The quality of the epitome produced is assessed by the reconstructed image quality. The graphs representing the reconstructed image PSNR as a function of the epitome size are displayed in Fig. 5. For all images, whatever the epitome generation method, the curves are almost identical. The two proposed methods can thus reduce complexity while keeping the same epitome quality.

 Fig. 5 - Reconstruction performances depending on $$\varepsilon_M$$.

Complexity results for different values of $$\alpha_A$$ are displayed in Table 2, with $$\varepsilon_M = 10.00$$. These results illustrates the behavior of the proposed methods, which can reduce drastically the complexity when allowing important approximations. However, when evaluating average reconstruction performances (see Fig. 6), we can see that it has a negative impact, as it can increase the epitome size while decreasing the reconstruction PSNR.

67.86 51.42 58.41 41.39 19.06 28.58 Image $$\alpha_A$$ List-based method Cluster-based method Memory load (%) Search time (%) Total time (%) Memory load (%) Search time (%) Total time (%) Foreman 0.25 70.66 53.17 61.51 0.50 25.00 32.65 50.36 0.75 9.58 21.94 46.74 Lena 0.25 79.99 60.93 72.73 0.50 29.98 37.49 55.74 0.75 15.91 25.48 53.73 City 0.25 86.30 63.30 66.99 0.50 51.47 48.07 59.75 0.75 38.17 40.90 58.83 Calendar 0.25 69.76 51.43 65.30 66.65 0.50 53.98 42.43 57.91 0.75 48.35 36.86 57.94

Fig. 6 - Reconstruction performances depending on $$\alpha_A$$.

## Applications
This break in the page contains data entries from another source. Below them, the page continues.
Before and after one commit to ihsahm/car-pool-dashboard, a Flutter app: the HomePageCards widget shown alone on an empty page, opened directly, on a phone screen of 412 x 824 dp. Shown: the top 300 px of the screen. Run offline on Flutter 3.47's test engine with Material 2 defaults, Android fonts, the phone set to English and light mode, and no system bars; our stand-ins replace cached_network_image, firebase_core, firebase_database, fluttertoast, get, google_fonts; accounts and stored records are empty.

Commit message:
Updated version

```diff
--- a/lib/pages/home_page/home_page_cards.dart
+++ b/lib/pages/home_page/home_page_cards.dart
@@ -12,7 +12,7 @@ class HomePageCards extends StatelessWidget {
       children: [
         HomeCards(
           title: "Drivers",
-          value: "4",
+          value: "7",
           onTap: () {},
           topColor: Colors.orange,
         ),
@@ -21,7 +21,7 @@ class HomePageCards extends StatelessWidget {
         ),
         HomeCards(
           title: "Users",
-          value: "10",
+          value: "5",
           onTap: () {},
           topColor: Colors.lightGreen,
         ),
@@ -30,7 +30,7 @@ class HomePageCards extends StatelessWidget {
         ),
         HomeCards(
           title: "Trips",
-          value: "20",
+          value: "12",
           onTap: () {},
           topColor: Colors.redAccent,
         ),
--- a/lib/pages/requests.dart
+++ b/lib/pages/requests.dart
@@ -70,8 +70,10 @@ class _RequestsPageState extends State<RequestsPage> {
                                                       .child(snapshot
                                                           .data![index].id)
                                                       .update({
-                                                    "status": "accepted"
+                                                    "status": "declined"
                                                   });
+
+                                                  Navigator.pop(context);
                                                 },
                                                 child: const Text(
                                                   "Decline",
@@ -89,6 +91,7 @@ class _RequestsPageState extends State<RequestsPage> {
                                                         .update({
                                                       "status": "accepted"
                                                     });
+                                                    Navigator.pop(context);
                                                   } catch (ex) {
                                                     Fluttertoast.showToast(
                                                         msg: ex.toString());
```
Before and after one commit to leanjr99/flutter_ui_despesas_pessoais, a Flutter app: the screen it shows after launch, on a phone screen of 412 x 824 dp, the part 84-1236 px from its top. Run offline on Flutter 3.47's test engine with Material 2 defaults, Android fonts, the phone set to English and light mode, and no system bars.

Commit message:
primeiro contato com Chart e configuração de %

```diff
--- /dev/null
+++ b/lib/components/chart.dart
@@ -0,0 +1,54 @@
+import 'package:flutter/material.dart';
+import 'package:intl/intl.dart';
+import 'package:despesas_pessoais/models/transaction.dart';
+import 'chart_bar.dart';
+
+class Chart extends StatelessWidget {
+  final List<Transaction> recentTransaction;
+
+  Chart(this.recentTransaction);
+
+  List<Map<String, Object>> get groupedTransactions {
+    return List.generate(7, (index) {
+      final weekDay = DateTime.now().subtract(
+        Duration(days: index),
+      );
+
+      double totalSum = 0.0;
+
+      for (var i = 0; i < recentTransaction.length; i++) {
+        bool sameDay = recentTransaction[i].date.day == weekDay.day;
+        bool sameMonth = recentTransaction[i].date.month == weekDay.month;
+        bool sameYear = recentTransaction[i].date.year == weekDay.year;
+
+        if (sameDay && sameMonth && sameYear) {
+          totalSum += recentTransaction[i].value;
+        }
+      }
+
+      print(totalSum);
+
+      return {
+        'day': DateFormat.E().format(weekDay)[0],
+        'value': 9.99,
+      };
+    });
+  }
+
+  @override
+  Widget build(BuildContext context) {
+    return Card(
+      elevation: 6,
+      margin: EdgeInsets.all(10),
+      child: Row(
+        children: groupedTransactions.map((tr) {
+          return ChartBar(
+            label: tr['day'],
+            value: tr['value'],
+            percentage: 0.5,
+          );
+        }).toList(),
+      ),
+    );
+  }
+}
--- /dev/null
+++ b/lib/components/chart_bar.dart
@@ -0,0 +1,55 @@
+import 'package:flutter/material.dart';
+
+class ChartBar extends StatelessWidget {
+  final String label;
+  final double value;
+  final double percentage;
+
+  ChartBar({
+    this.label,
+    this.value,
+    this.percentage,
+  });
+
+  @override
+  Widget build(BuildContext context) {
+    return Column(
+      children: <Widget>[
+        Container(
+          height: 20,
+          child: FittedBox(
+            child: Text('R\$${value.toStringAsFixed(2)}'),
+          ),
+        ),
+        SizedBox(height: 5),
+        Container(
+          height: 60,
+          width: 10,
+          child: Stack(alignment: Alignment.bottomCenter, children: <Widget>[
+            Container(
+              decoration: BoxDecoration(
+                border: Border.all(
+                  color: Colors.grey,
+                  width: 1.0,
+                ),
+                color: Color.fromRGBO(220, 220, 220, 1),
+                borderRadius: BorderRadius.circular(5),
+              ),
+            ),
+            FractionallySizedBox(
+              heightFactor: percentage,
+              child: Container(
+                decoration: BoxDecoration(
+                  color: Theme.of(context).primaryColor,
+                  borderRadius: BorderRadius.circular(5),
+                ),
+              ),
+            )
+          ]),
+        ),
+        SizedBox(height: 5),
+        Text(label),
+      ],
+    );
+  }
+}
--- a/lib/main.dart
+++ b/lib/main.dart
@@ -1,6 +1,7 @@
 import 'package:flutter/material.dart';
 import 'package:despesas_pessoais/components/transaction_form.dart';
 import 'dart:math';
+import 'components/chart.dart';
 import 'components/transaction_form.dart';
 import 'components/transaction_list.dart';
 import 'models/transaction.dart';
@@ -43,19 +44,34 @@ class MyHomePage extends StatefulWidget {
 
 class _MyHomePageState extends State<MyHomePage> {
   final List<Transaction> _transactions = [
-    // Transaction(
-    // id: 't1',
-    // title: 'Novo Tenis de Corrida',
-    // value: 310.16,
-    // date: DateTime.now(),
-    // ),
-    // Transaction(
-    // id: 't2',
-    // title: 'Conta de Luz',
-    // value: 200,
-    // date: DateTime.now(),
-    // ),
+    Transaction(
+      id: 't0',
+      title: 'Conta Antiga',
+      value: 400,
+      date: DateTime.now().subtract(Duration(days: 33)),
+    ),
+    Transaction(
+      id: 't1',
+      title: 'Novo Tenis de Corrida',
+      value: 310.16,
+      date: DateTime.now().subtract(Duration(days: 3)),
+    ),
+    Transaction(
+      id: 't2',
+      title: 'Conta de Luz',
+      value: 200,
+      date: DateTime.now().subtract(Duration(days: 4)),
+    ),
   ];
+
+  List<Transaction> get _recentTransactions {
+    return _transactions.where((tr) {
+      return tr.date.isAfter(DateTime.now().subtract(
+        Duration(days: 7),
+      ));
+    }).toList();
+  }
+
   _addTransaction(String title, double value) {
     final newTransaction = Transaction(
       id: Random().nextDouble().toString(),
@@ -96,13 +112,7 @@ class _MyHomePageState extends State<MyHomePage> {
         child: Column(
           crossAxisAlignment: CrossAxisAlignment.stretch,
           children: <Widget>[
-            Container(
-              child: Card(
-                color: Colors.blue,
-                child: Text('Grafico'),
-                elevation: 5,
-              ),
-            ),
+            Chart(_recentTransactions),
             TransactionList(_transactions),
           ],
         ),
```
The concept of epitome presented here was used in different applications such as still image coding and scalable image coding.